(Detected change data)
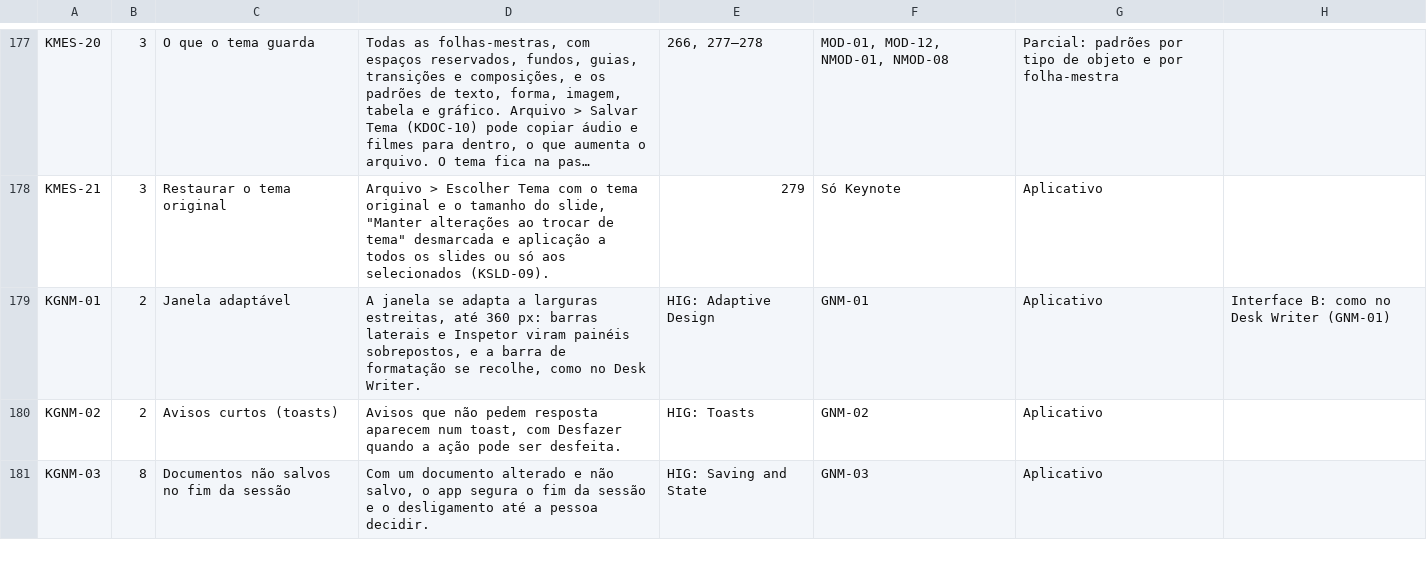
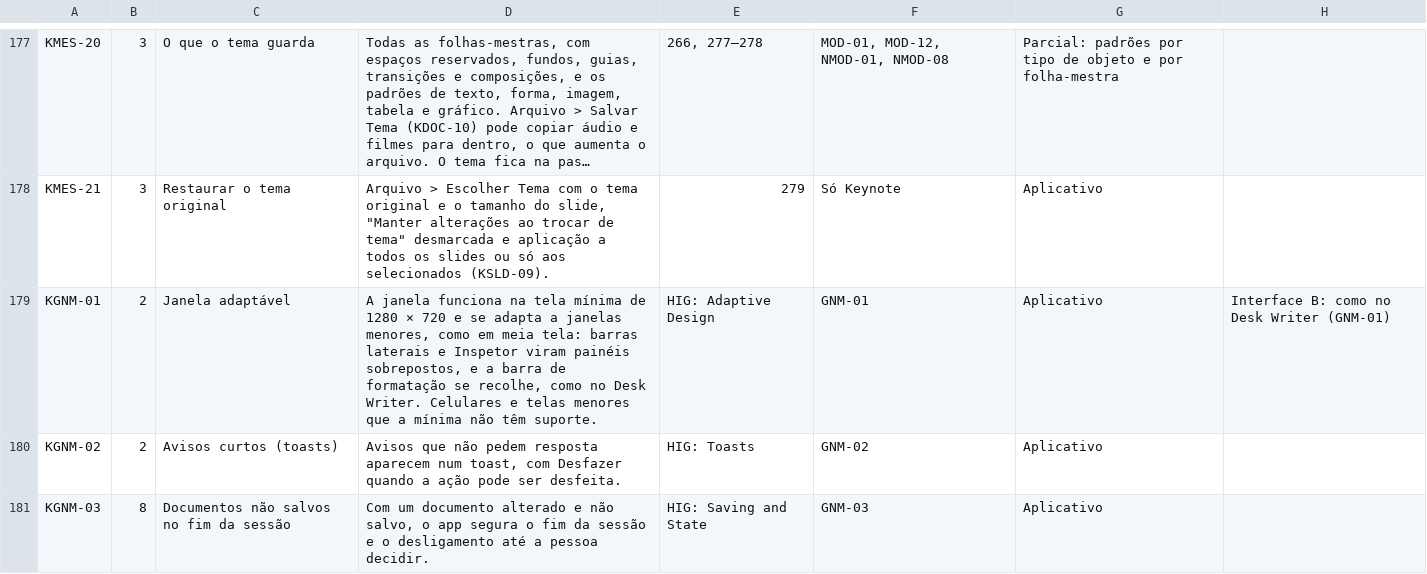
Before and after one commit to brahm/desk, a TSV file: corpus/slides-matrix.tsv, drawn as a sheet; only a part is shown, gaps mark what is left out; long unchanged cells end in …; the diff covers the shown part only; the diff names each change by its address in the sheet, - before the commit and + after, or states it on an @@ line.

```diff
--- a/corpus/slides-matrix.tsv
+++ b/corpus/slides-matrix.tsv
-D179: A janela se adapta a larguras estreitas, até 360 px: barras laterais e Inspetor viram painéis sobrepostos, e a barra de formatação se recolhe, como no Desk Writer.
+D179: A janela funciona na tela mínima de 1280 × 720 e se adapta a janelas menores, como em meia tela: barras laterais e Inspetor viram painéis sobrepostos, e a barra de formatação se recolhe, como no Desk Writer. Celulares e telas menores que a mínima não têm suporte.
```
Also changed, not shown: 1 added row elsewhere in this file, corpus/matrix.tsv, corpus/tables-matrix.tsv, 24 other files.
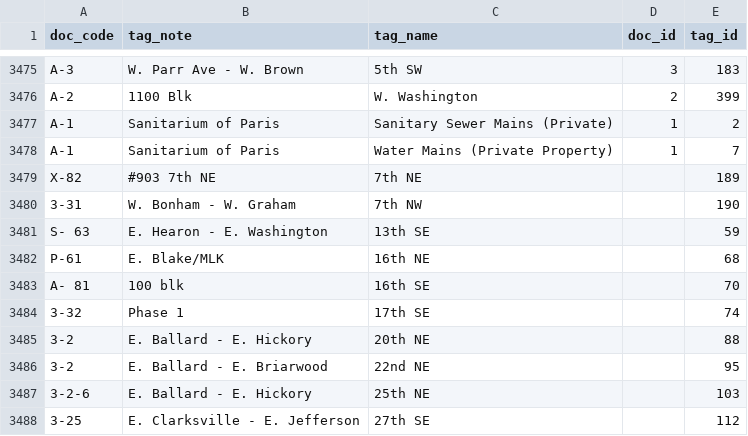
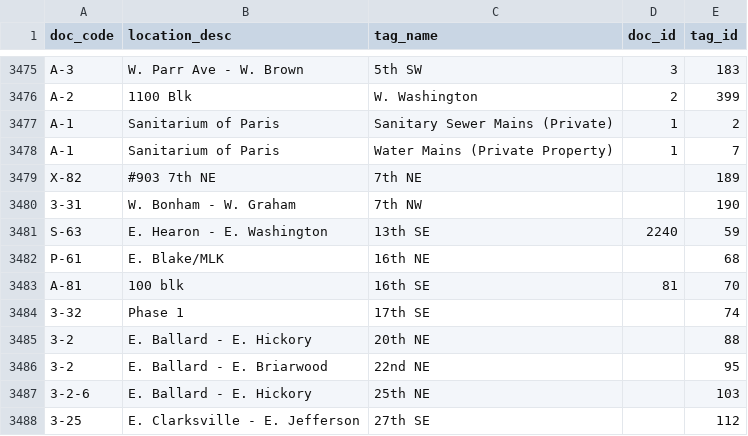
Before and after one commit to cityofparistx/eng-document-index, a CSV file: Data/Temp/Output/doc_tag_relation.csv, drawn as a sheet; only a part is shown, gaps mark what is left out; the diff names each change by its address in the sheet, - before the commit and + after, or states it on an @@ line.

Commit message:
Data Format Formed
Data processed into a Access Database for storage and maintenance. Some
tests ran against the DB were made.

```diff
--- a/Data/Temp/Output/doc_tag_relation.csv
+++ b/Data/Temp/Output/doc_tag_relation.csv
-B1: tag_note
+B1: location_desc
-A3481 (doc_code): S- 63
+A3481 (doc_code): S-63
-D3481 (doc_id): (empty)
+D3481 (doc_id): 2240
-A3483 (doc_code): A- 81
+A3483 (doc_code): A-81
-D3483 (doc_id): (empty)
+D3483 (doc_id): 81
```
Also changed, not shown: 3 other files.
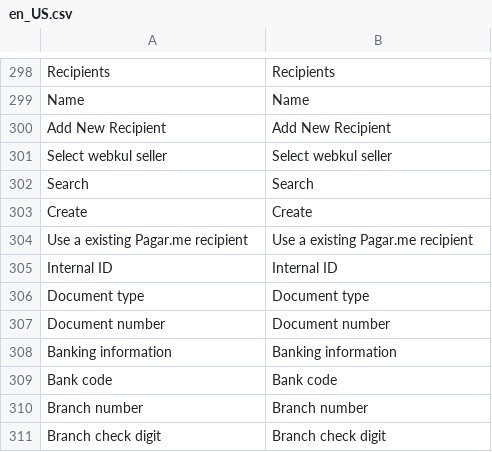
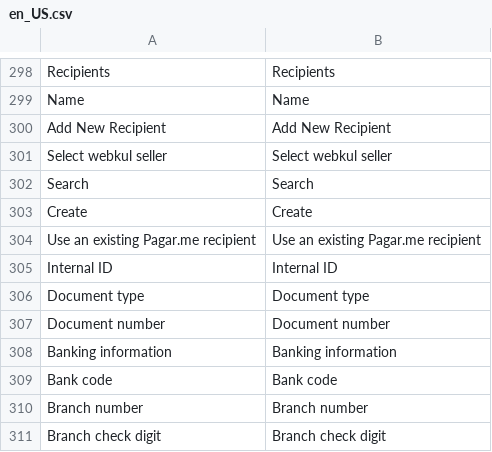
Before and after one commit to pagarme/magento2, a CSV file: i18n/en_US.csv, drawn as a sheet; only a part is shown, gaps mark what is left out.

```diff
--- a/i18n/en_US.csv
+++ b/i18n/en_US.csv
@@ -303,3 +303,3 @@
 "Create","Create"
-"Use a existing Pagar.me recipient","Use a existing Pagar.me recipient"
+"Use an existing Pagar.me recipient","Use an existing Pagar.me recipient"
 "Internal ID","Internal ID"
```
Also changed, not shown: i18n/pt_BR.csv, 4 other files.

...

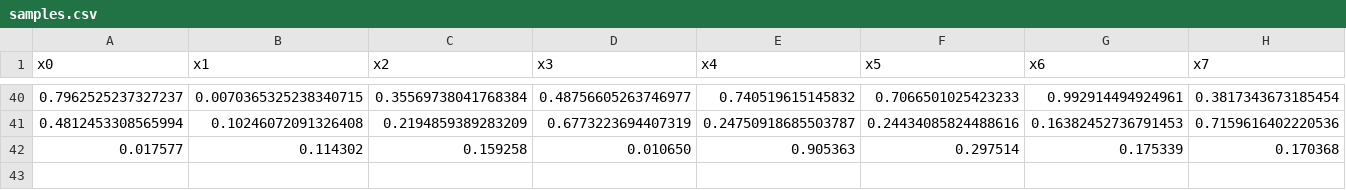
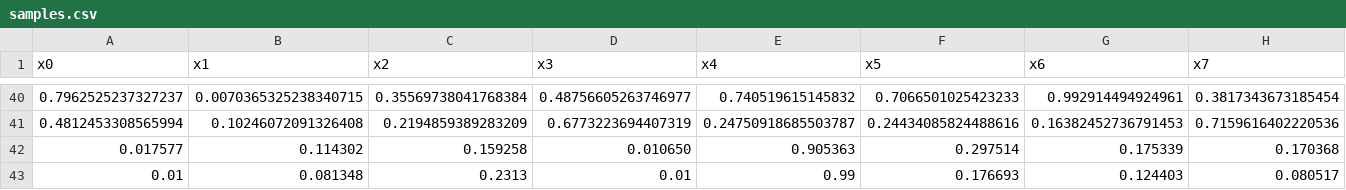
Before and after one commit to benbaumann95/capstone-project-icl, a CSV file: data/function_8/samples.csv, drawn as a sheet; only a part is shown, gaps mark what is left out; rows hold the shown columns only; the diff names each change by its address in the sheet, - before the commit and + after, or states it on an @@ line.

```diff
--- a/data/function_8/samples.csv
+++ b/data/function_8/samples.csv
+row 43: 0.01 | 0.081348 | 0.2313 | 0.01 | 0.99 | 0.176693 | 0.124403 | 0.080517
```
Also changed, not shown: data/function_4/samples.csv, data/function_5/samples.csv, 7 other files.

▸ Directions
For each line of the entries that holds the word "shown", pull that line out.

▸ Task solution
Before and after one commit to brahm/desk, a TSV file: corpus/slides-matrix.tsv, drawn as a sheet; only a part is shown, gaps mark what is left out; long unchanged cells end in …; the diff covers the shown part only; the diff names each change by its address in the sheet, - before the commit and + after, or states it on an @@ line.
Also changed, not shown: 1 added row elsewhere in this file, corpus/matrix.tsv, corpus/tables-matrix.tsv, 24 other files.
Before and after one commit to cityofparistx/eng-document-index, a CSV file: Data/Temp/Output/doc_tag_relation.csv, drawn as a sheet; only a part is shown, gaps mark what is left out; the diff names each change by its address in the sheet, - before the commit and + after, or states it on an @@ line.
Also changed, not shown: 3 other files.
Before and after one commit to pagarme/magento2, a CSV file: i18n/en_US.csv, drawn as a sheet; only a part is shown, gaps mark what is left out.
Also changed, not shown: i18n/pt_BR.csv, 4 other files.
Before and after one commit to benbaumann95/capstone-project-icl, a CSV file: data/function_8/samples.csv, drawn as a sheet; only a part is shown, gaps mark what is left out; rows hold the shown columns only; the diff names each change by its address in the sheet, - before the commit and + after, or states it on an @@ line.
Also changed, not shown: data/function_4/samples.csv, data/function_5/samples.csv, 7 other files.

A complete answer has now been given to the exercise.